MCKINZIE: You mentioned the cordial relationship between the Middle Eastern people and your office. How about the military? James Forrestal, for example, argued in late 45 and early '46 that the U.S. could not fight another war for more than three years without outside oil supplies and without some way of safeguarding them. That puts a pretty heavy responsibility on somebody to take steps to insure
that oil is going to be there and going to be protected. Was that a function of your office, to keep reminding people of this situation?
EAKENS: I would say so. We encouraged American companies to go overseas and explore for oil.
MCKINZIE: Now, how could you do that? Just by other than saying to some official of the company, "You're going to find some oil," what kinds of inducements was it possible to make?
EAKENS: Well, I guess one thing is that many American companies who have not been in overseas operations for some time are a little reluctant to invest overseas unless they think they've got the support of the State Department, however valuable or however not valuable this support might be. So, we spent a great deal of time talking to American oil producers who were either going overseas or were interested in

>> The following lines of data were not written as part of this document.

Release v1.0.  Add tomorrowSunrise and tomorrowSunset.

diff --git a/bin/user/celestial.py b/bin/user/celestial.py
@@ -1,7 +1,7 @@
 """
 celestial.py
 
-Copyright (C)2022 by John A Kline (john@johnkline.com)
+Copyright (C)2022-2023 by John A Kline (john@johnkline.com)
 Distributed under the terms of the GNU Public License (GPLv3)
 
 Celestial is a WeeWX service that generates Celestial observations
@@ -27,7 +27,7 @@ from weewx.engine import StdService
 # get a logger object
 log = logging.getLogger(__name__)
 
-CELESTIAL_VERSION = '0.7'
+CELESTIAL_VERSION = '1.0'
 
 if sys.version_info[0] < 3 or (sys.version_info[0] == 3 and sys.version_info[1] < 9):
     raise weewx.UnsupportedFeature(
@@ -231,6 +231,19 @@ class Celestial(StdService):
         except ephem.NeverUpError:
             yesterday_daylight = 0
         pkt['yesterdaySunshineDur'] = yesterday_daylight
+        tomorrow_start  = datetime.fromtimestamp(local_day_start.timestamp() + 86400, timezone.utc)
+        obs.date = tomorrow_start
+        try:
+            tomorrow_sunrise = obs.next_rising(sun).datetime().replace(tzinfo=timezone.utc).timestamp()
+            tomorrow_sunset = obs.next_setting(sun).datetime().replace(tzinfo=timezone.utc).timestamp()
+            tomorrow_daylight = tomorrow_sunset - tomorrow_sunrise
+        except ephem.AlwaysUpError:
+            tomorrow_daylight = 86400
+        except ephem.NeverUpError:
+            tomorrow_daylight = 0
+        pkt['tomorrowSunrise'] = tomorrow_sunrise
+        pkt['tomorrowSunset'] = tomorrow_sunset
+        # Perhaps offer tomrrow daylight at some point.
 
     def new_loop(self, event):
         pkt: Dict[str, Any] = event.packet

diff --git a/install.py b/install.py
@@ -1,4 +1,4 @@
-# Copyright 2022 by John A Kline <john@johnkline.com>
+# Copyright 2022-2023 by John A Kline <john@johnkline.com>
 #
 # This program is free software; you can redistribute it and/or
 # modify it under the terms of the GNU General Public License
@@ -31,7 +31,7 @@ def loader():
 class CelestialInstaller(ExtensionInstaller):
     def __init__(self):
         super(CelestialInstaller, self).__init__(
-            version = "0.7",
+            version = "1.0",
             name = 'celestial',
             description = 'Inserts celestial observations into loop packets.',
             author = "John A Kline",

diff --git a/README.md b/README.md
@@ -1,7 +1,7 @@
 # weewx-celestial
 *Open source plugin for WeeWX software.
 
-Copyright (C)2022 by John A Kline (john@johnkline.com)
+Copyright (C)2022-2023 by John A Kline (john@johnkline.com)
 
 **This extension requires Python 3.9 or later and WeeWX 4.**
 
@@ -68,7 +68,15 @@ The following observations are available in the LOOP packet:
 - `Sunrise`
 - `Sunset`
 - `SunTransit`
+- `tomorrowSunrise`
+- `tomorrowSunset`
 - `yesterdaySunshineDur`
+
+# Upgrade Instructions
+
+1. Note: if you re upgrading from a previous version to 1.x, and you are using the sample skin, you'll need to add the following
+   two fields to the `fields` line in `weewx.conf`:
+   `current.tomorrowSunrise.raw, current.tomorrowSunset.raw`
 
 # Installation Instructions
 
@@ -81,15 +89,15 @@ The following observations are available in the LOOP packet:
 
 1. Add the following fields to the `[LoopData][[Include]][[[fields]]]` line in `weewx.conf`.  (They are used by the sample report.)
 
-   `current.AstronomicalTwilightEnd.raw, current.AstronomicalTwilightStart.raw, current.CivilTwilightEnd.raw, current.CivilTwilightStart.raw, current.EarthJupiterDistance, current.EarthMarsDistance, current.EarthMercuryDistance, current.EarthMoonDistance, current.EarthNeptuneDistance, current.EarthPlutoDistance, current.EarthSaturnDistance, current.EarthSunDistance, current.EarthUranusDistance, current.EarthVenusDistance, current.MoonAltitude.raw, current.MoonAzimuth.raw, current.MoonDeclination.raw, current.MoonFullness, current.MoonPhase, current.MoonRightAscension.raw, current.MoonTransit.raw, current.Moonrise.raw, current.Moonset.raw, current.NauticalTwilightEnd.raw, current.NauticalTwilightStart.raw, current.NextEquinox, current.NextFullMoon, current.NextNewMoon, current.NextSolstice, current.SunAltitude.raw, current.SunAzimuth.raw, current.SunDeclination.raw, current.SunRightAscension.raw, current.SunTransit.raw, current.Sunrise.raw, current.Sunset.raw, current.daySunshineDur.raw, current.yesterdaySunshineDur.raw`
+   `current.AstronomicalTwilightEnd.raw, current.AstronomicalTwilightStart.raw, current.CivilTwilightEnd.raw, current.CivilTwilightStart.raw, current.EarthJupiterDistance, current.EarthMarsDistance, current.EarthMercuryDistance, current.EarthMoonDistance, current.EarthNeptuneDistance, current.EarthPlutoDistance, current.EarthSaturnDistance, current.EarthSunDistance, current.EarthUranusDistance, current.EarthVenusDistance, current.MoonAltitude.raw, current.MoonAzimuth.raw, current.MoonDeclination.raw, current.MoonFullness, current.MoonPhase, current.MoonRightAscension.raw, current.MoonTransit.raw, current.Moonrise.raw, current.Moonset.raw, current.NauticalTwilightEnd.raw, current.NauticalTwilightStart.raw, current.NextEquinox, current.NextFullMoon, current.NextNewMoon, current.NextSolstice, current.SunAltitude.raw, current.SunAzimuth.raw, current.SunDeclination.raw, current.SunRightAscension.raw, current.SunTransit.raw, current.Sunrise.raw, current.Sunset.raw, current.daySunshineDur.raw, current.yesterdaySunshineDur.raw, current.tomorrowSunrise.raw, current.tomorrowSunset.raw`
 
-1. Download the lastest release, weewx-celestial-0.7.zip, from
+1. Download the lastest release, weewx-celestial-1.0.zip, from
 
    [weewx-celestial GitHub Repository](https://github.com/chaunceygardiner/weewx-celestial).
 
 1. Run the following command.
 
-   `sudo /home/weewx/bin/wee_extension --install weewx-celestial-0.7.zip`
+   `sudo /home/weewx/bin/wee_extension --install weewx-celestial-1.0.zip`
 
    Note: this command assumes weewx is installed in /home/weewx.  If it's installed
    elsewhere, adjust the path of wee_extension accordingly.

going overseas. We called their attention to opportunities which existed overseas. One very clear and specific one is the neutral zone between Saudi Arabia and Kuwait. The neutral zone is a territory between Saudi Arabia and Kuwait of some 25,000 square miles, in which there were no permanent residents. The tribes of Kuwait and Saudi Arabia would migrate in and out of this neutral zone, and the oil rights to the neutral zone were held jointly, 50-50, by Saudi Arabia and by Kuwait.
I don't know how this got started exactly, whether Kuwait expressed the interest or just what, but the question came up of leasing the oil rights of each of the countries. We brought this to the attention of a great many oil companies, who went over and talked to the Kuwaitis. Eventually the American Independent Oil Company took a lease on the interest of Kuwait, and the Getty interests took the lease
on the interest of Saudi Arabia. This neutral zone had never had a well drilled in it at the time; it had never really been explored, but today it's producing several hundred thousand barrels of oil per day.
Now, our action was largely one of information, encouragement, bringing the opportunity to the attention of oil companies, and things like that.
In the case of Iran -- and this probably occurred before '53, although I'm not sure -- the Iranian oil compa